[Recorded data]
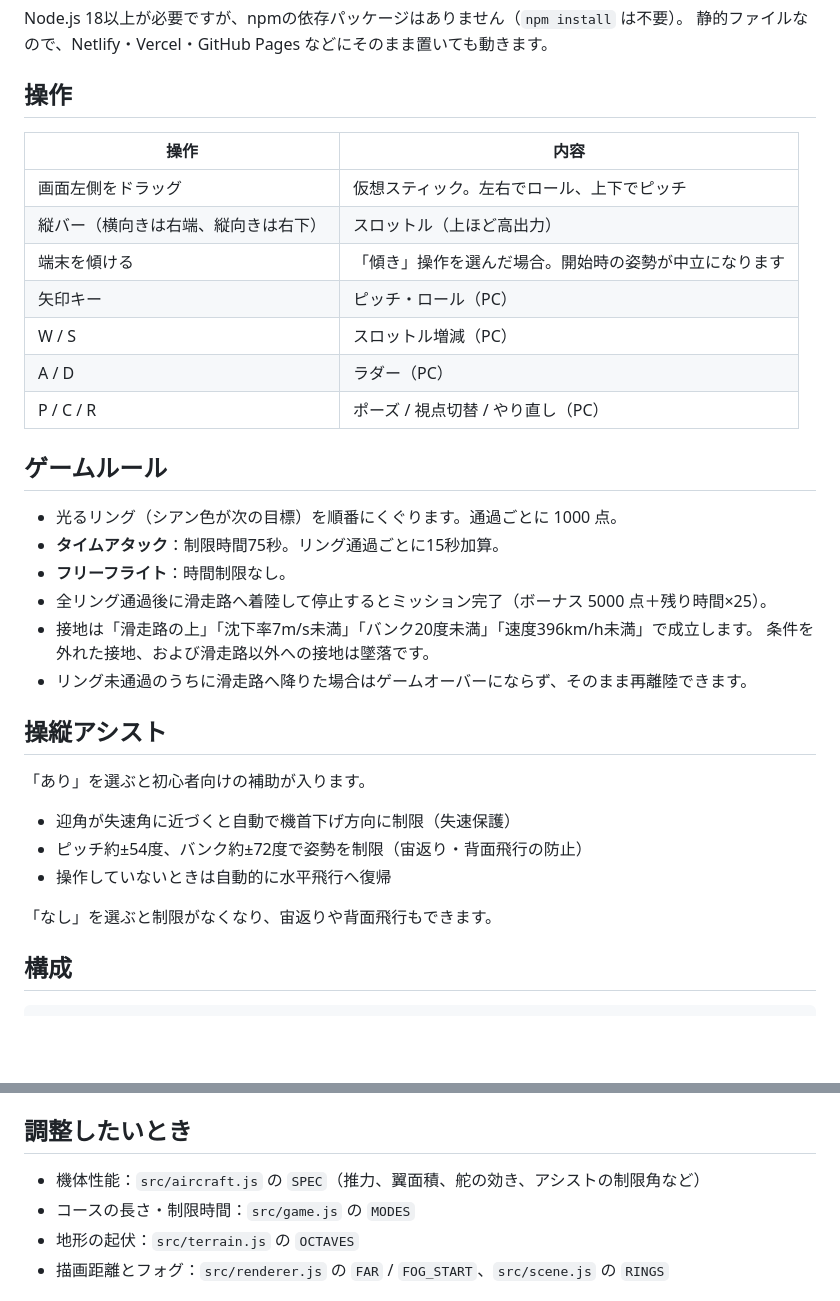
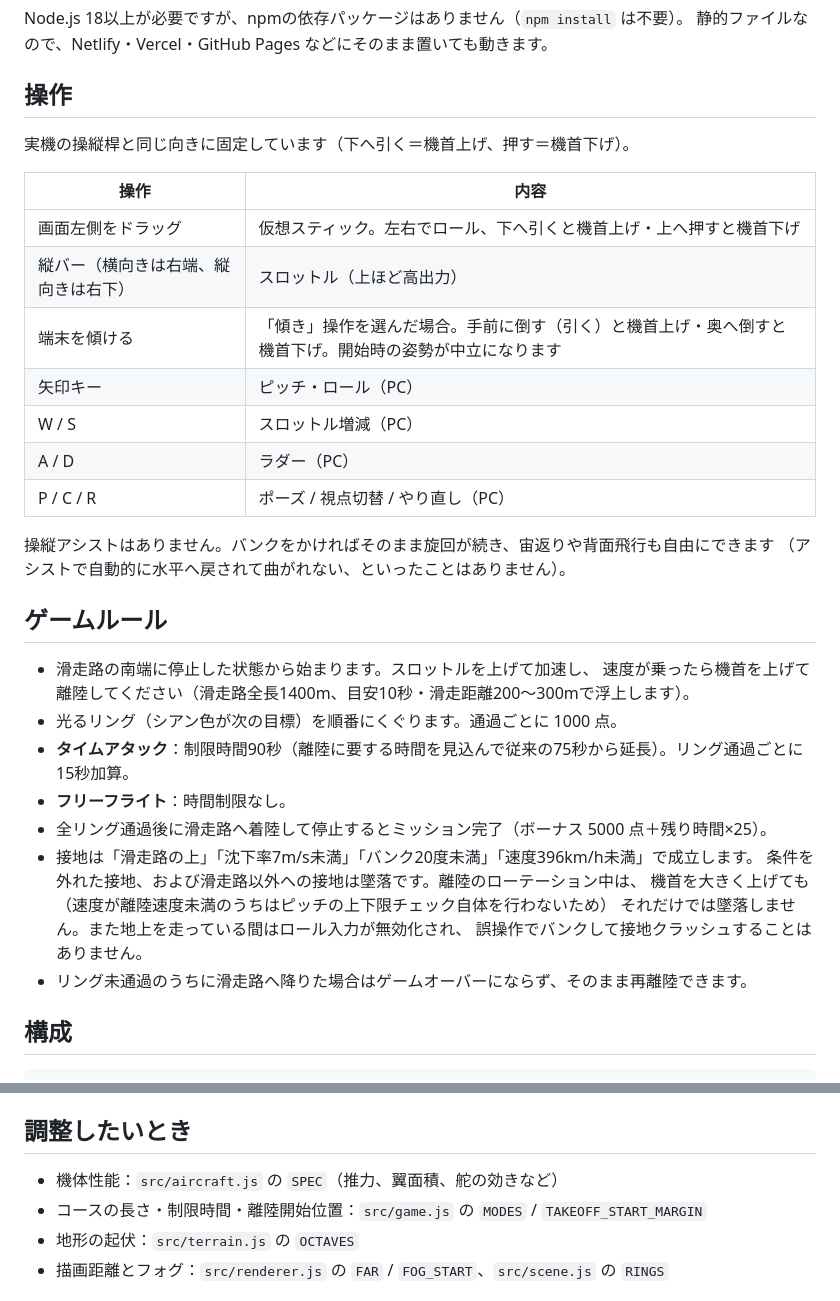
Before and after one commit to chibachann/pocket-flight, a Markdown page: README.md, 2 parts joined by grey strips. GitHub-like rendering; blank space fills up the shorter version.

Commit message:
docs: アシスト削除・ピッチ方向固定・離陸開始に合わせてREADMEを更新する
「操縦アシスト」節を削除し、操作表のピッチ方向の説明を実機と同じ向きに
固定した記述へ変更。ゲームルールに滑走路からの離陸開始・地上での安全策・
制限時間90秒への変更を追記した。

Co-Authored-By: Claude Opus 5 <noreply@anthropic.com>
Claude-Session: https://claude.ai/code/session_01TtMMguUE8yKhNiDGtG8fWd

```diff
--- a/README.md
+++ b/README.md
@@ -28,35 +28,35 @@ Node.js 18以上が必要ですが、npmの依存パッケージはありませ
 
 ## 操作
 
+実機の操縦桿と同じ向きに固定しています（下へ引く＝機首上げ、押す＝機首下げ）。
+
 | 操作 | 内容 |
 | --- | --- |
-| 画面左側をドラッグ | 仮想スティック。左右でロール、上下でピッチ |
+| 画面左側をドラッグ | 仮想スティック。左右でロール、下へ引くと機首上げ・上へ押すと機首下げ |
 | 縦バー（横向きは右端、縦向きは右下） | スロットル（上ほど高出力） |
-| 端末を傾ける | 「傾き」操作を選んだ場合。開始時の姿勢が中立になります |
+| 端末を傾ける | 「傾き」操作を選んだ場合。手前に倒す（引く）と機首上げ・奥へ倒すと機首下げ。開始時の姿勢が中立になります |
 | 矢印キー | ピッチ・ロール（PC） |
 | W / S | スロットル増減（PC） |
 | A / D | ラダー（PC） |
 | P / C / R | ポーズ / 視点切替 / やり直し（PC） |
 
+操縦アシストはありません。バンクをかければそのまま旋回が続き、宙返りや背面飛行も自由にできます
+（アシストで自動的に水平へ戻されて曲がれない、といったことはありません）。
+
 ## ゲームルール
 
+- 滑走路の南端に停止した状態から始まります。スロットルを上げて加速し、
+  速度が乗ったら機首を上げて離陸してください（滑走路全長1400m、目安10秒・滑走距離200〜300mで浮上します）。
 - 光るリング（シアン色が次の目標）を順番にくぐります。通過ごとに 1000 点。
-- **タイムアタック**：制限時間75秒。リング通過ごとに15秒加算。
+- **タイムアタック**：制限時間90秒（離陸に要する時間を見込んで従来の75秒から延長）。リング通過ごとに15秒加算。
 - **フリーフライト**：時間制限なし。
 - 全リング通過後に滑走路へ着陸して停止するとミッション完了（ボーナス 5000 点＋残り時間×25）。
 - 接地は「滑走路の上」「沈下率7m/s未満」「バンク20度未満」「速度396km/h未満」で成立します。
-  条件を外れた接地、および滑走路以外への接地は墜落です。
+  条件を外れた接地、および滑走路以外への接地は墜落です。離陸のローテーション中は、
+  機首を大きく上げても（速度が離陸速度未満のうちはピッチの上下限チェック自体を行わないため）
+  それだけでは墜落しません。また地上を走っている間はロール入力が無効化され、
+  誤操作でバンクして接地クラッシュすることはありません。
 - リング未通過のうちに滑走路へ降りた場合はゲームオーバーにならず、そのまま再離陸できます。
-
-## 操縦アシスト
-
-「あり」を選ぶと初心者向けの補助が入ります。
-
-- 迎角が失速角に近づくと自動で機首下げ方向に制限（失速保護）
-- ピッチ約±54度、バンク約±72度で姿勢を制限（宙返り・背面飛行の防止）
-- 操作していないときは自動的に水平飛行へ復帰
-
-「なし」を選ぶと制限がなくなり、宙返りや背面飛行もできます。
 
 ## 構成
 
@@ -92,8 +92,8 @@ src/
 
 ## 調整したいとき
 
-- 機体性能：`src/aircraft.js` の `SPEC`（推力、翼面積、舵の効き、アシストの制限角など）
-- コースの長さ・制限時間：`src/game.js` の `MODES`
+- 機体性能：`src/aircraft.js` の `SPEC`（推力、翼面積、舵の効きなど）
+- コースの長さ・制限時間・離陸開始位置：`src/game.js` の `MODES` / `TAKEOFF_START_MARGIN`
 - 地形の起伏：`src/terrain.js` の `OCTAVES`
 - 描画距離とフォグ：`src/renderer.js` の `FAR` / `FOG_START`、`src/scene.js` の `RINGS`
 
```
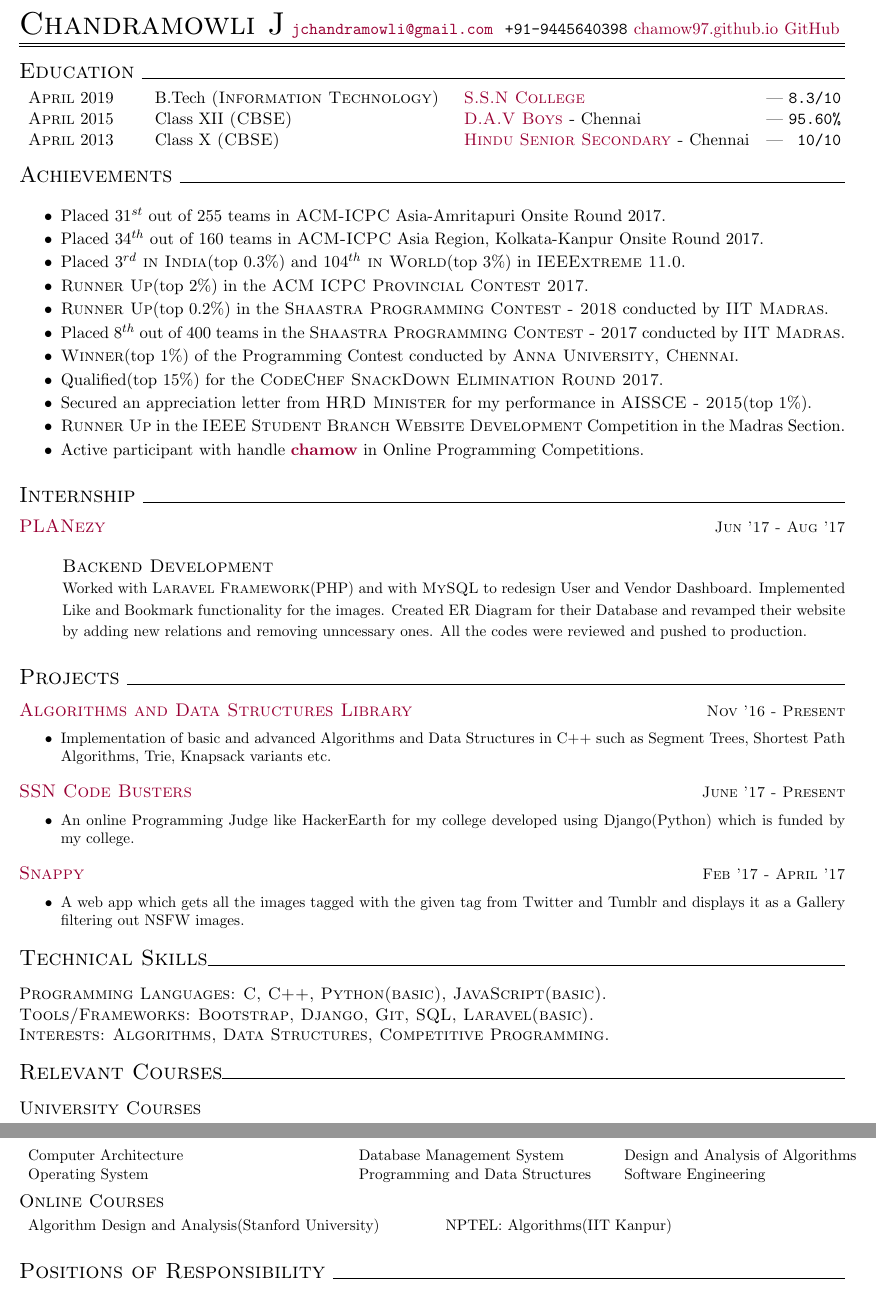
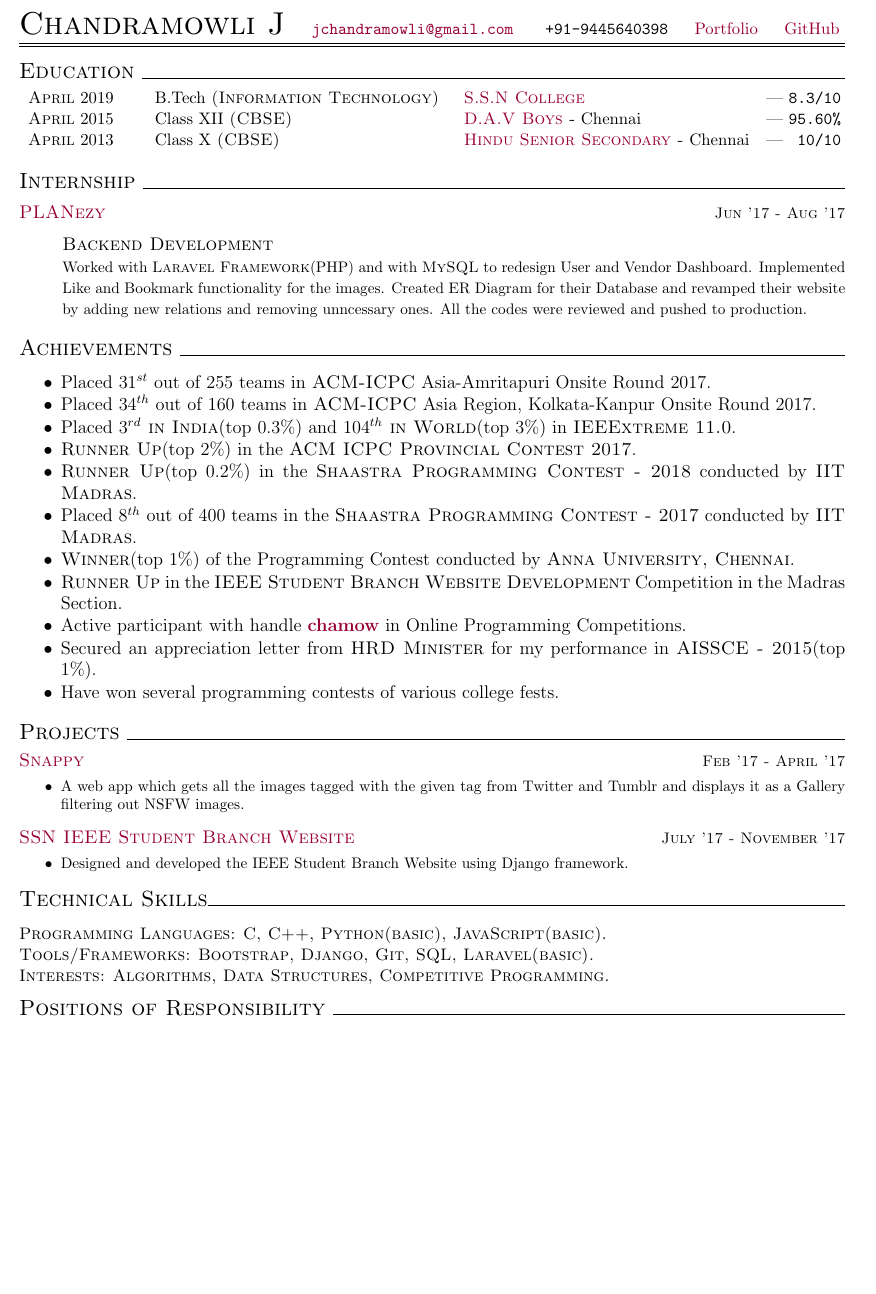
Before and after one commit to chamow97/resume, a LaTeX document (online/Chandramowli.tex): two parts of pages 1 and 2 of 2 before the commit and part of the page after it, the two joined at a grey line, cut so that both start at the same text, the shorter picture padded with empty space. Compiled offline with pdfLaTeX.

Commit message:
Modify Resume

```diff
--- a/online/Chandramowli.tex
+++ b/online/Chandramowli.tex
@@ -25,7 +25,7 @@
 
 	{\centering{\huge{\textsc{Chandramowli J}}}}
 	\hfill {\fontfamily{cmtt}\selectfont{\href{mailto:jchandramowli@gmail.com}{jchandramowli@gmail.com}}} \hfill{	\fontfamily{cmtt}\selectfont{+91-9445640398}}
-	\hfill{\href{https://chamow97.github.io}{chamow97.github.io}}
+	\hfill{\href{https://chamow97.github.io}{Portfolio}}
 	\hfill{\href{https://github.com/chamow97}{GitHub}}
 	\vspace{1mm}
 	\hrule
@@ -43,29 +43,8 @@
 	\textsc{April} 2019 & B.Tech \textsc{(Information Technology)} & \textsc{\href{http://www.ssn.edu.in/?page_id=124}{S.S.N College}} \hfill | \normalsize \fontfamily{cmtt}\selectfont{8.3/10}\\
 	\textsc{April} 2015 & Class XII \textsc {(CBSE)} & \normalsize\textsc{\href{http://davchennai.org/}{D.A.V Boys} -} Chennai \hfill{| \normalsize \fontfamily{cmtt}\selectfont{95.60\% }}\\
 	\textsc{April} 2013 & Class X \textsc {(CBSE)} & \normalsize\textsc{\href{http://www.hinduseniortriplicane.com/}{Hindu Senior Secondary} -} Chennai \hfill{| \normalsize \fontfamily{cmtt}\selectfont{ 10/10}}\\
-
+	\vspace{2mm}
 	\end{tabular}
-	\vspace{2mm}
-
-	{\centering\Large{\textsc{Achievements}} \hrulefill}
-
-	\begin{itemize}
-	\setlength\itemsep{-0.25em}
-	\item Placed \textsc{$31^{st}$} out of 255 teams in \textsc{ACM-ICPC} Asia-Amritapuri Onsite Round 2017.
-	\item Placed \textsc{$34^{th}$} out of 160 teams in \textsc{ACM-ICPC} Asia Region, Kolkata-Kanpur Onsite Round 2017.
-	\item Placed \textsc{$3^{rd}$ in India}(top 0.3\%) and \textsc{$104^{th}$ in World}(top 3\%) in \textsc{IEEExtreme 11.0}.
-	\item \textsc{Runner Up}(top 2\%) in the \textsc{ACM ICPC Provincial Contest 2017}.
-	\item \textsc{Runner Up}(top 0.2\%) in the \textsc{Shaastra Programming Contest - 2018} conducted by \textsc{IIT Madras}.
-	\item Placed \textsc{$8^{th}$} out of 400 teams in the \textsc{Shaastra Programming Contest - 2017} conducted by \textsc{IIT Madras}.
-	\item \textsc{Winner}(top 1\%) of the Programming Contest conducted by \textsc{Anna University, Chennai}.
-	\item Qualified(top 15\%) for the \textsc{CodeChef SnackDown Elimination Round 2017}.
-	\item Secured an appreciation letter from \textsc{HRD Minister} for my performance in \textsc{AISSCE - 2015}(top 1\%).
-	\item \textsc{Runner Up} in the \textsc{IEEE Student Branch Website Development} Competition in the Madras Section.
-	\item Active participant with handle \textbf{\href{https://chamow97.github.io/Competitive-Coding/}{chamow}} in Online Programming Competitions.
-
-
-	\end{itemize}
-	\vspace{2mm}
 	{\centering\Large{\textsc{Internship}}	\hrulefill}
 
 	\vspace{2mm}
@@ -81,31 +60,42 @@
 	\end{changemargin}
 	\vspace{2mm}
 
+	{\centering\Large{\textsc{Achievements}} \hrulefill}
+
+	\begin{itemize}
+	\setlength\itemsep{-0.25em}
+	\item Placed \textsc{$31^{st}$} out of 255 teams in \textsc{ACM-ICPC} Asia-Amritapuri Onsite Round 2017.
+	\item Placed \textsc{$34^{th}$} out of 160 teams in \textsc{ACM-ICPC} Asia Region, Kolkata-Kanpur Onsite Round 2017.
+	\item Placed \textsc{$3^{rd}$ in India}(top 0.3\%) and \textsc{$104^{th}$ in World}(top 3\%) in \textsc{IEEExtreme 11.0}.
+	\item \textsc{Runner Up}(top 2\%) in the \textsc{ACM ICPC Provincial Contest 2017}.
+	\item \textsc{Runner Up}(top 0.2\%) in the \textsc{Shaastra Programming Contest - 2018} conducted by \textsc{IIT Madras}.
+	\item Placed \textsc{$8^{th}$} out of 400 teams in the \textsc{Shaastra Programming Contest - 2017} conducted by \textsc{IIT Madras}.
+	\item \textsc{Winner}(top 1\%) of the Programming Contest conducted by \textsc{Anna University, Chennai}.
+	\item \textsc{Runner Up} in the \textsc{IEEE Student Branch Website Development} Competition in the Madras Section.
+	\item Active participant with handle \textbf{\href{https://www.stopstalk.com/user/profile/chamow}{chamow}} in Online Programming Competitions.
+	\item Secured an appreciation letter from \textsc{HRD Minister} for my performance in \textsc{AISSCE - 2015}(top 1\%).
+	\item Have won several programming contests of various college fests.
+
+	\end{itemize}
+
+	\vspace{2mm}
+
 	{\centering\Large{\textsc{Projects}} \hrulefill}
 
-	\vspace{3mm}
-
-	\large{\textsc{\href{https://chamow97.github.io/Algorithm-DS-Library/}{Algorithms and Data Structures Library}}   \hfill \small\textsc{Nov '16 - Present}
-	\begin{itemize}
-	\small
-	{
-	\item Implementation of basic and advanced Algorithms and Data Structures in C++ such as Segment Trees, Shortest Path Algorithms, Trie, Knapsack variants etc.
-	}
-	\end{itemize}
-	\vspace{2mm}
-	\large{\textsc{\href{https://chamow97.github.io/SSNCB/}{SSN Code Busters}}}   \hfill \small\textsc{June '17 - Present}
-	\begin{itemize}
-	\small
-	{
-	\item An online Programming Judge like HackerEarth for my college developed using Django(Python) which is funded by my college.
-	}
-	\end{itemize}
 	\vspace{2mm}
 	\large{\textsc{\href{https://chamow97.github.io/snappy/}{Snappy}}}   \hfill \small\textsc{Feb '17 - April '17}
 	\begin{itemize}
 	\small
 	{
 	\item A web app which gets all the images tagged with the given tag from Twitter and Tumblr and displays it as a Gallery filtering out NSFW images.
+	}
+	\end{itemize}
+	\vspace{2mm}
+	\large{\textsc{\href{http://ssnieee.herokuapp.com/}{SSN IEEE Student Branch Website}}}   \hfill \small\textsc{July '17 - November '17}
+	\begin{itemize}
+	\small
+	{
+	\item Designed and developed the IEEE Student Branch Website using Django framework.
 	}
 	\end{itemize}
 	\vspace{3mm}
@@ -120,31 +110,6 @@
 	}\\
 	\textsc{Interests:} \textsc{Algorithms, Data Structures, Competitive Programming.}
 
-	\vspace{4mm}
-		{\centering\Large{\textsc{Relevant Courses}}\hrulefill}
-
-	\vspace{4mm}
-	\large{\textsc{University Courses}}
-	\vspace{2mm}
-	\begin{small}
-
-	\begin{tabular}{p{7.2cm} p{5.7cm} p{6cm}}
-	{Computer Architecture} & {Database Management System} &{Design and Analysis of Algorithms}\\
-	{Operating System} & {Programming and Data Structures} &	{Software Engineering}\\
-	\end{tabular}
-
-	\end{small}
-	\vspace{2mm}
-	\large{\textsc{Online Courses}}
-	\vspace{2mm}
-	\begin{small}
-
-	\begin{tabular}{p{9.2cm} p{6.7cm} p{6cm}}
-	{Algorithm Design and Analysis(Stanford University)} & {NPTEL: Algorithms(IIT Kanpur)}
-	\vspace{3mm}
-	\end{tabular}
-
-	\end{small}
 	\vspace{3mm}
 	{\centering\Large{\textsc{Positions of Responsibility}}	\hrulefill}
 
```
Also changed, not shown: online/Chandramowli.pdf, 3 other files.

> Required action: Search the data above for lines holding "Kanpur" and copy each of them.

> Written answer:
-	\item Placed \textsc{$34^{th}$} out of 160 teams in \textsc{ACM-ICPC} Asia Region, Kolkata-Kanpur Onsite Round 2017.
+	\item Placed \textsc{$34^{th}$} out of 160 teams in \textsc{ACM-ICPC} Asia Region, Kolkata-Kanpur Onsite Round 2017.
-	{Algorithm Design and Analysis(Stanford University)} & {NPTEL: Algorithms(IIT Kanpur)}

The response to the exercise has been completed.